But to return:—There is yet another consideration, which I shall offer to the reader on this subject, and with which I shall conclude it. It is this; that no one ought to be accused of vanity until he has been found to assume to himself some extraordinary merit. This being admitted, I shall now freely disclose the views which I have always been desirous of taking of my own conduct on this occasion, in the following words:—
As Robert Barclay, the apologist for the Quakers, when he dedicated his work to Charles the Second, intimated to this prince, that any merit which the work might have, would not be derived from his patronage of it, but from the Author of all spiritual good; so I say to the reader, with respect to myself, that I disclaim all praise on account of any part I may have taken in the promotion of this great cause, for that I am desirious above all things to attribute my best endeavours in it to the influence of a superior Power; of Him, I mean, who gave me a heart to feel—who gave me courage to begin—and perseverance to proceed—and that I am thankful to Him, and this with the deepest feeling of gratitude and humility, for having permitted me to become useful, in any degree, to my fellow-creatures.
[Sidenote: Author returns to his History.—Committee formed as before-mentioned; its proceedings.—Author produces a summary view of the Slave Trade, and of the probable consequences of its abolition.—Wrongs of Africa, by Mr. Roscoe, generously presented to the committee.—Important discussion as to the object of the committee.—Emancipation declared to be no part of it.—Committee decides on its public title.—Author requested to go to Bristol, Liverpool, and Lancaster, to collect further information on the subject of the trade.]
I return now, after this long digression, to the continuation of my history.

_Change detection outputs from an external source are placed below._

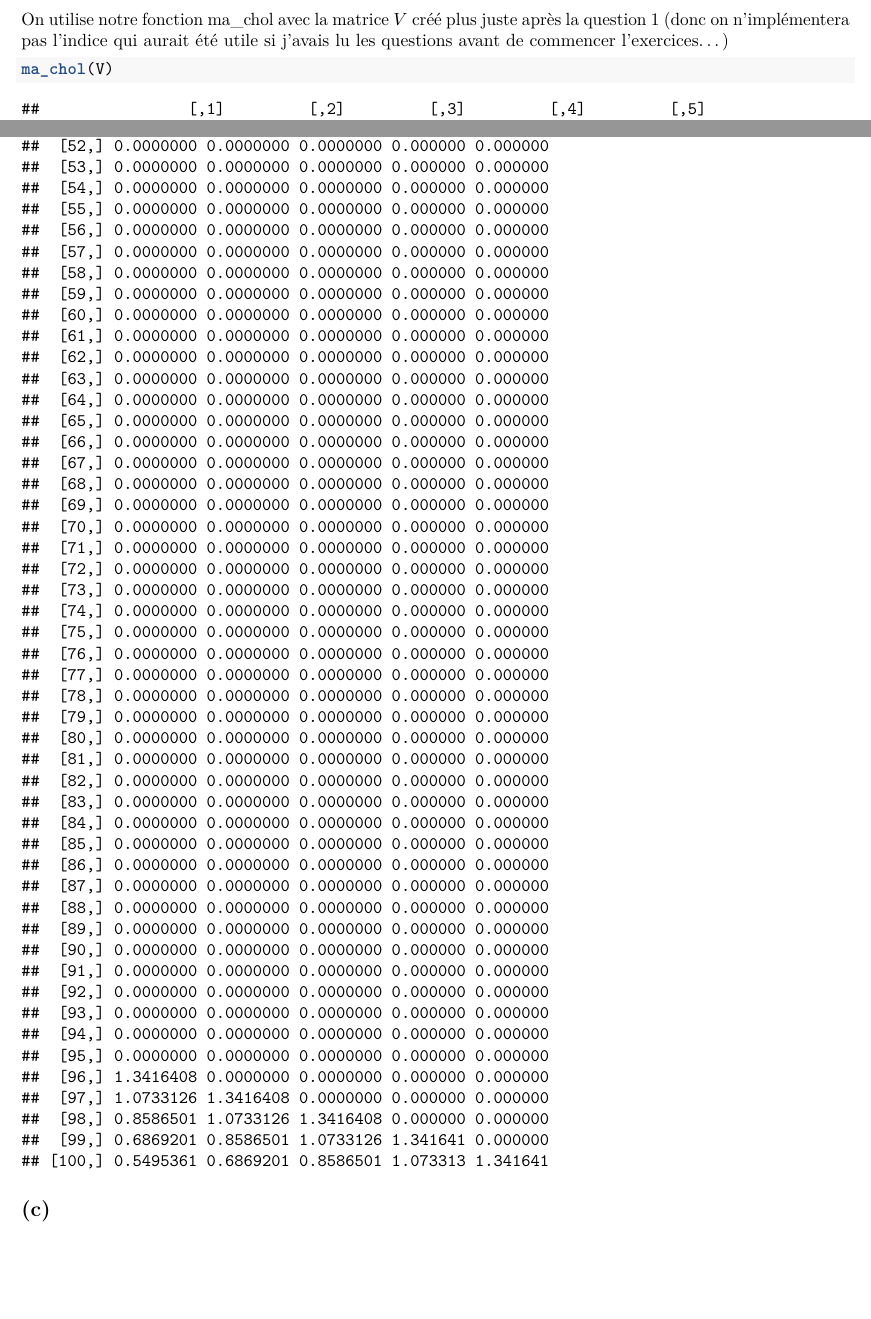
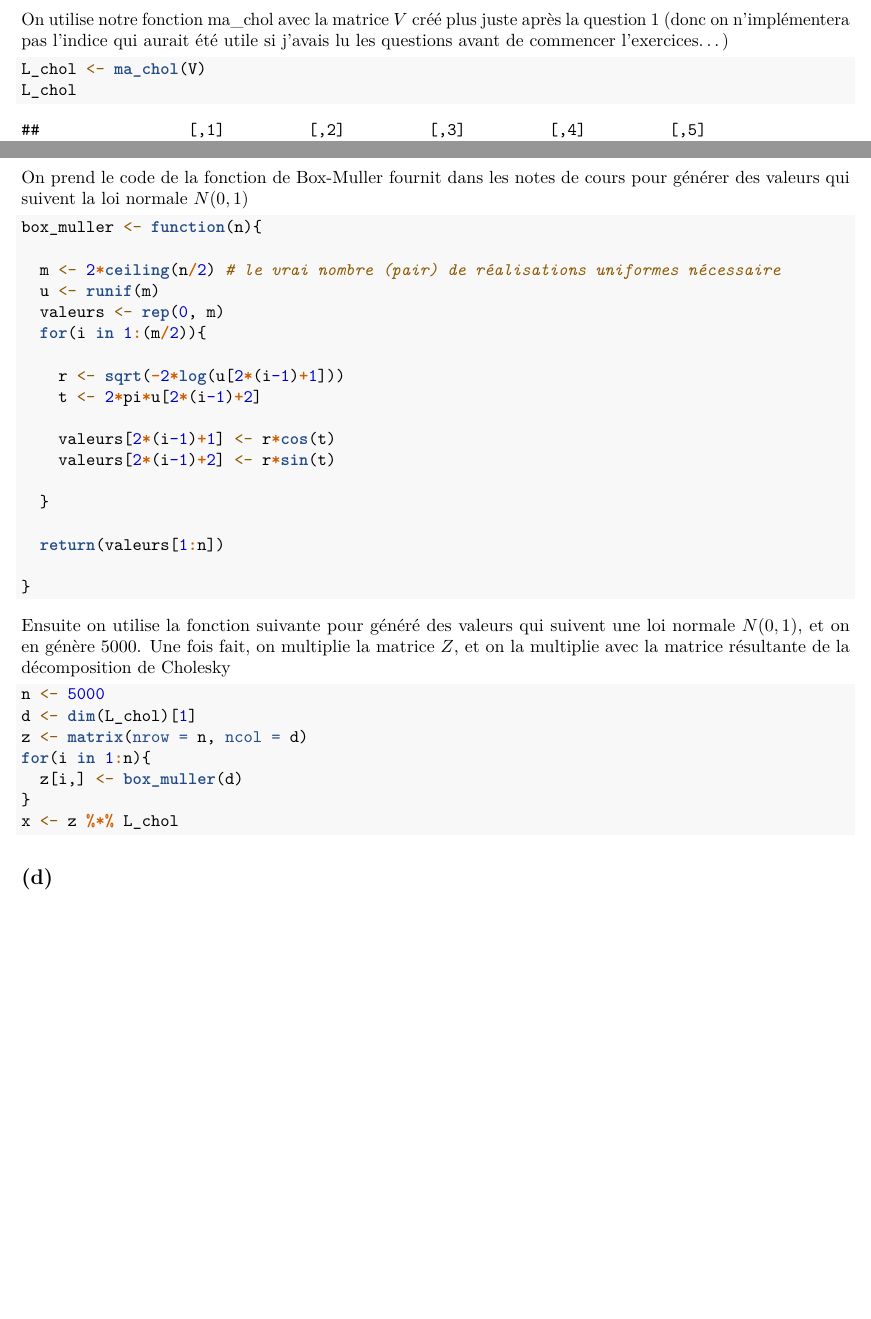
Before and after one commit to TaxDh/Stats_Infos, an R Markdown document (Devoir/Devoir2.Rmd): two parts of pages 56 and 91 of 91 before the commit and two parts of pages 56 and 92 of 92 after it, joined at a grey line, cut so that both start at the same text. Rendered offline with R 4.5, knitr and Pandoc, then LaTeX, with nearby package versions.

Commit message:
dev2 q1c fait

````diff
--- a/Devoir/Devoir2.Rmd
+++ b/Devoir/Devoir2.Rmd
@@ -61,8 +61,48 @@ ma_chol <- function(cov_mat) {
 
 On utilise notre fonction ma_chol avec la matrice $V$ créé plus juste après la question 1 (donc on n'implémentera pas l'indice qui aurait été utile si j'avais lu les questions avant de commencer l'exercices...)
 ```{r}
-ma_chol(V)
+L_chol <- ma_chol(V)
+L_chol
 ```
 
 
 ## (c)
+
+On prend le code de la fonction de Box-Muller fournit dans les notes de cours pour générer des valeurs qui suivent la loi normale $N(0,1)$
+
+```{r}
+box_muller <- function(n){
+
+  m <- 2*ceiling(n/2) # le vrai nombre (pair) de réalisations uniformes nécessaire
+  u <- runif(m)
+  valeurs <- rep(0, m)
+  for(i in 1:(m/2)){
+
+    r <- sqrt(-2*log(u[2*(i-1)+1]))
+    t <- 2*pi*u[2*(i-1)+2]
+
+    valeurs[2*(i-1)+1] <- r*cos(t)
+    valeurs[2*(i-1)+2] <- r*sin(t)
+
+  }
+
+  return(valeurs[1:n])
+
+}
+```
+
+
+Ensuite on utilise la fonction suivante pour généré des valeurs qui suivent une loi normale $N(0,1)$, et on en génère 5000. Une fois fait, on multiplie la matrice $Z$, et on la multiplie avec la matrice résultante de la décomposition de Cholesky
+
+```{r}
+n <- 5000
+d <- dim(L_chol)[1]
+z <- matrix(nrow = n, ncol = d)
+for(i in 1:n){
+  z[i,] <- box_muller(d)
+}
+x <- z %*% L_chol
+```
+
+
+## (d)
````
Also changed, not shown: Devoir/brouillon devoir2.R (+29 -0 lines), 1 other file.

It was shown in the latter part of the tenth chapter, that twelve individuals, all of whom were then named, met together by means which no one could have foreseen, on the 22d of May, 1787; and that, after having voted the Slave Trade to be both unjust and impolitic, they formed themselves into a committee for procuring such information and evidence, and for publishing the same, as might tend to the abolition of it, and for directing the application of such money as had been already,